This issue includes:
- notes on soy sauce and soy milk
- new recipes with hiziki
Notes on soy sauce and soy milk.
Soy products are now very, very popular, and show up everywhere.
However, just because soy is an ingredient in a food, does not mean
that the food is good-tasting and healthy.
As with most foods, it is worth buying products that have a minimal
amount of processing and chemical manipulation. With foods like soy
sauce and soy milk, which both have a long history, it is worth looking
for products that are closest to traditional ways of preparing these
foods. It makes a big difference in quality and taste.
I want to briefly talk about soy sauce and soy milk.
Soy sauce - this is a fermented food, traditionally prepared from
soybeans, sometimes wheat, water and salt. And, time. The best soy
sauce has only those ingredients.
So-called soy sauce that includes ingredients like corn syrup and
caramel color, isn't worth buying, period.
Unfortunately, with our culture's paranoia about salt, you are seeing
more reduced sodium or low sodium soy sauces. Soy sauce is a naturally
fermented food, and if prepared traditionally it needs no
preservatives. If you reduce the amount of salt too much, this is no
longer the case. So, many soy sauces now have added alcohol or some
other preservative. The resulting product has a weak, flat, insipid,
one-dimensional taste. By comparison, a good quality traditionally
prepared soy sauce, has a smell with a complexity almost like a good
wine, and has a correspondingly rich taste.
Unfortunately, I only see good quality soy sauces at Asian groceries
and at some large coops. It is definitely worth searching out.
Soy milk - the very best soy milk I ever had, was at a little chinese
restaurant near where I live now. My wife and I were having lunch
there, and we ordered soybean milk as our beverage. (The usual soybean
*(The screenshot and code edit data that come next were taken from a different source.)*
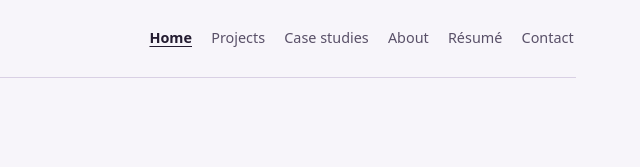
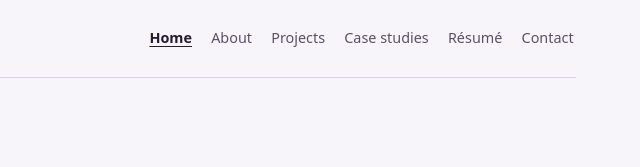
Before and after one commit to montelR/montelR.github.io, an Astro site: page / in a window 1280 px wide. Shown: the top 167 px of the page, 614-1254 px from the left. Built offline with nearby package versions, Linux system fonts and the light colour scheme; Astro itself is replaced by a stand-in of ours.

Commit message:
Place About before Projects in navigation

```diff
--- a/src/components/Navigation.astro
+++ b/src/components/Navigation.astro
@@ -1,5 +1,5 @@
 ---
-const items=[['/','Home'],['/projects/','Projects'],['/case-studies/','Case studies'],['/about/','About'],['/resume/','Résumé'],['/contact/','Contact']];
+const items=[['/','Home'],['/about/','About'],['/projects/','Projects'],['/case-studies/','Case studies'],['/resume/','Résumé'],['/contact/','Contact']];
 const path=Astro.url.pathname;
 ---
 <header class="shell site-header">
```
milk at restaurants like this comes in cans and has added sugar - not
great, but the creaminess is good with hot food.) The waitress, on
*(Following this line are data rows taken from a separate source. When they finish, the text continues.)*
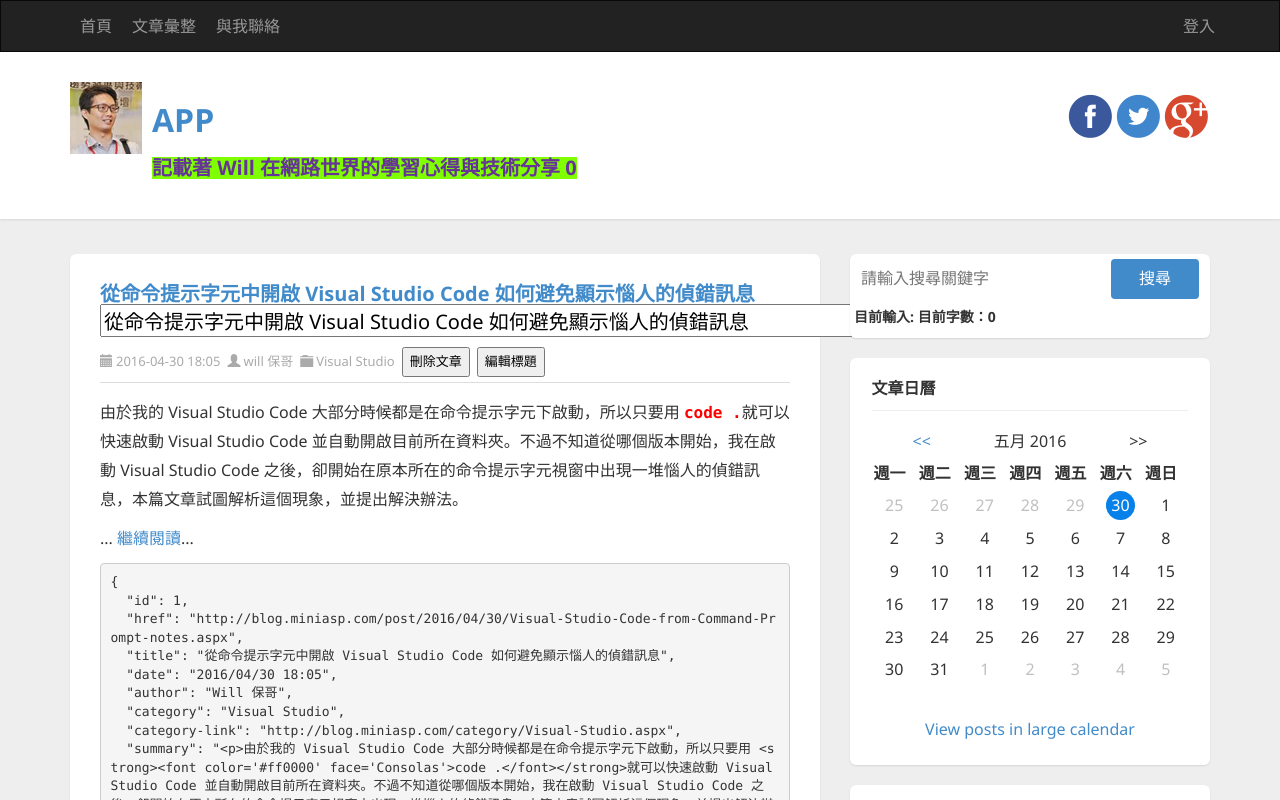
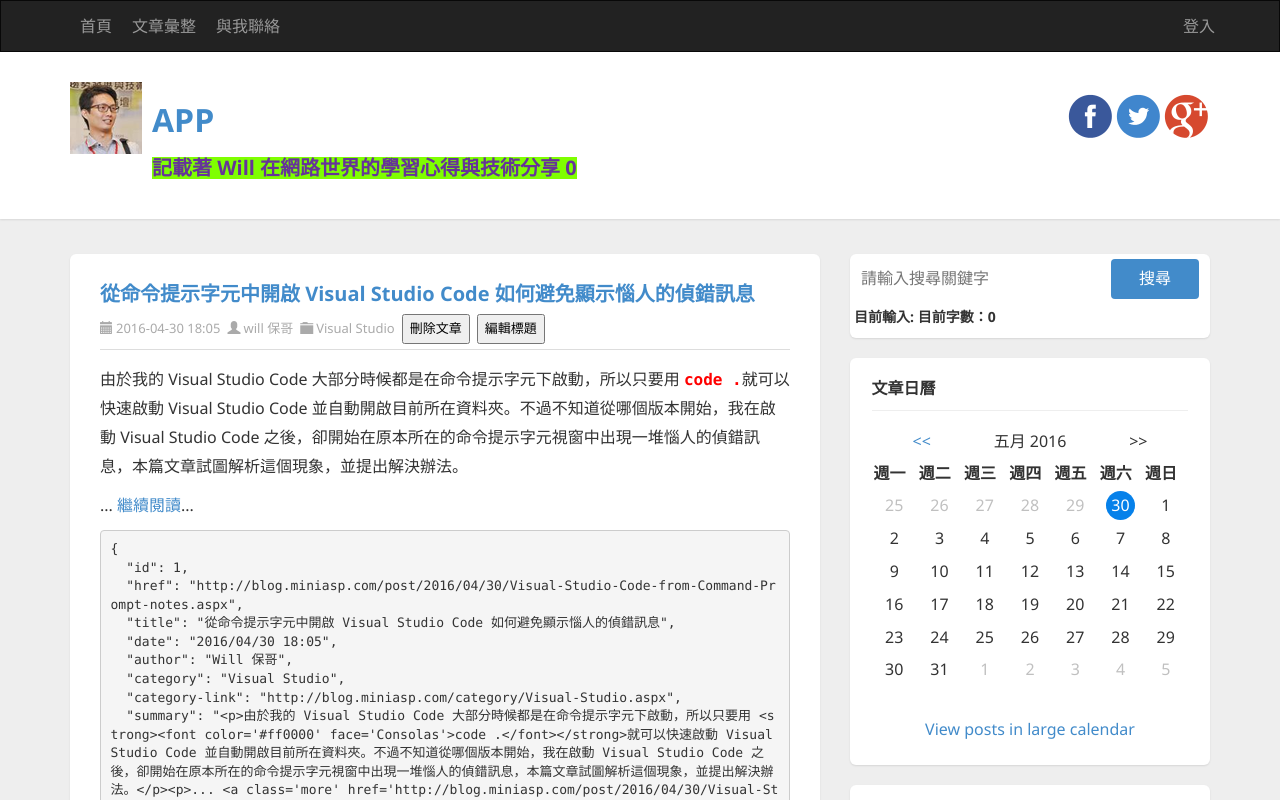
Before and after one commit to ChuangPoPO/Udemy-Angular-2018, an Angular app in the folder demo1/: page / in a window 1280 px wide. Shown: the top 800 px of the page. Built offline with nearby package versions, Linux system fonts and the light colour scheme.

Commit message:
6-47 ***實作 單向資料流與不可變的物件 3. 實作父元件的修改資料內容的方法，使用單想資料流架構 4. *ngif 控制 UI 顯示的屬性 - 使用 array.map 產生新的物件 - 使用 Object.assign({}, old, new) 覆蓋舊物件資料

```diff
--- a/demo1/src/app/article/article-header/article-header.component.html
+++ b/demo1/src/app/article/article-header/article-header.component.html
@@ -1,8 +1,8 @@
 <header class="post-header">
   <h2 class="post-title">
     <!-- TODO: *ngIf -->
-    <a [href]="item.href">{{ item.title }}</a>
-    <input type="text" size=68 [value]="nowTitle"
+    <a *ngIf="!isEdit" [href]="item.href">{{ item.title }}</a>
+    <input *ngIf="isEdit" type="text" size=68 [value]="nowTitle"
       (keyup.enter)="doEdit($event.target.value)"
       (keyup.escape)="$event.target.value = item.title; isEdit = false">
   </h2>
@@ -24,7 +24,7 @@
       <button *ngIf="!isEdit" (click)="isEdit = true">編輯標題</button>
     </span>
     <span>
-      <button *ngIf="isEdit" (click)="isEdit = false; $event.target.value = item.title">取消編輯</button>
+      <button *ngIf="isEdit" (click)="isEdit = false">取消編輯</button>
     </span>
   </div>
 </header>
--- a/demo1/src/app/article/article-header/article-header.component.ts
+++ b/demo1/src/app/article/article-header/article-header.component.ts
@@ -25,12 +25,11 @@
     this.nowTitle = this.item.title;
   }
 
-
   doEdit(title) {
     this.nowTitle = title;
-    this.titleChanged.emit(title);
+    this.titleChanged.emit({id: this.item.id, title: title});
+  }
 
-  }
   deleteArticle() {
     this.delete.emit(this.item);
   }
--- a/demo1/src/app/article/article-list/article-list.component.ts
+++ b/demo1/src/app/article/article-list/article-list.component.ts
@@ -10,7 +10,13 @@
   data: Array<any>;
   constructor() { }
 
-  doTitleChange() {
+  doTitleChange($event: any) {
+    this.data = this.data.map((item) => {
+      if ($event.id === item.id) {
+        return Object.assign({}, item, $event);
+      }
+      return item;
+    });
   }
 
   doDelete(item) {
@@ -85,5 +91,4 @@
 
   }
 
-
 }
```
hearing our order, offered to bring us some fresh soy milk they had
made the same morning. It came in large bowls and was still warm, and
it had a creamy and smooth, rich taste.
Most commercially available soy milks are highly processed and
fortified with all sorts of stuff. The best tasting soy milk should
have only two ingredients - soybeans, and water. Some of the large
commercial brands, along with their highly processed cousins, also have
good plain soymilk with only these ingredients. I know Edensoy and
Westsoy both make a pure soymilk, and there are probably other brands.
As with soy sauce, you will be able to tell a distinct difference in
taste, comparing pure and processed soy milk. The pure soy milk has a
distinctive clean and pure taste. It is worth taking the time to read
The two new recipes this month both use hiziki, which is a form of sea
vegetable (or, seaweed). It is dark black, and comes in either ropy
strands like spaghetti, or smaller and thinner leaves. Of the various
sea vegetables, hiziki has the highest calcium content, and is also a
good source of b-vitanins, and iron and other minerals. It is one of
the best vegetable sources of calcium.
Hiziki has a strong smell, and needs to be properly prepared to taste
really good. Hiziki is first soaked for a few hours, and then the
soaking water is discarded. It swells to several times its dry size
during soaking. The hiziki is then briefly sauteed in a small amount of
oil for a few minutes. This seems to be the crucial step; coating the
seaweed with a little oil pretty much gets rid of the strong smell and
taste. It is then simmered in water to cover for 15 minutes to a
Most asian recipes I have seen with hiziki and other seaweeds, prepare
them with a combination of hot, sweet, salty and sour tastes. The
recipe here uses cayenne, ginger, soy sauce and honey.
The following recipe has the instructions for preparing hiziki, and the
cooked hiziki is then combined with carrot and onion cooked on the
side, and with slivered almonds. It is wonderful.
Hiziki with carrots and almonds -
The next recipe is for serious hiziki pickles. This is a really good,
tasty way to add extra mineral nutrition to meals. The hiziki is
prepared as in the above recipe, and then combined with lots of garlic,
ginger and root vegetables, and then marinated in a mix of soy sauce,
vinegar and water. I make up a big jar, and then just leave it sit in
my basement for about a month. Once we start using it I refrigerate it,
but I'm not sure if that is necessary. They keep getting stronger and
better tasting with time. They are very good, and very addicting.
Hiziki pickles - http://www.lbveg.com/Recipes/hizikipickles.php
And that is all for this month.
Happy and healthy eating to you, and best wishes for the New Year.
Low Budget Vegetarian Survival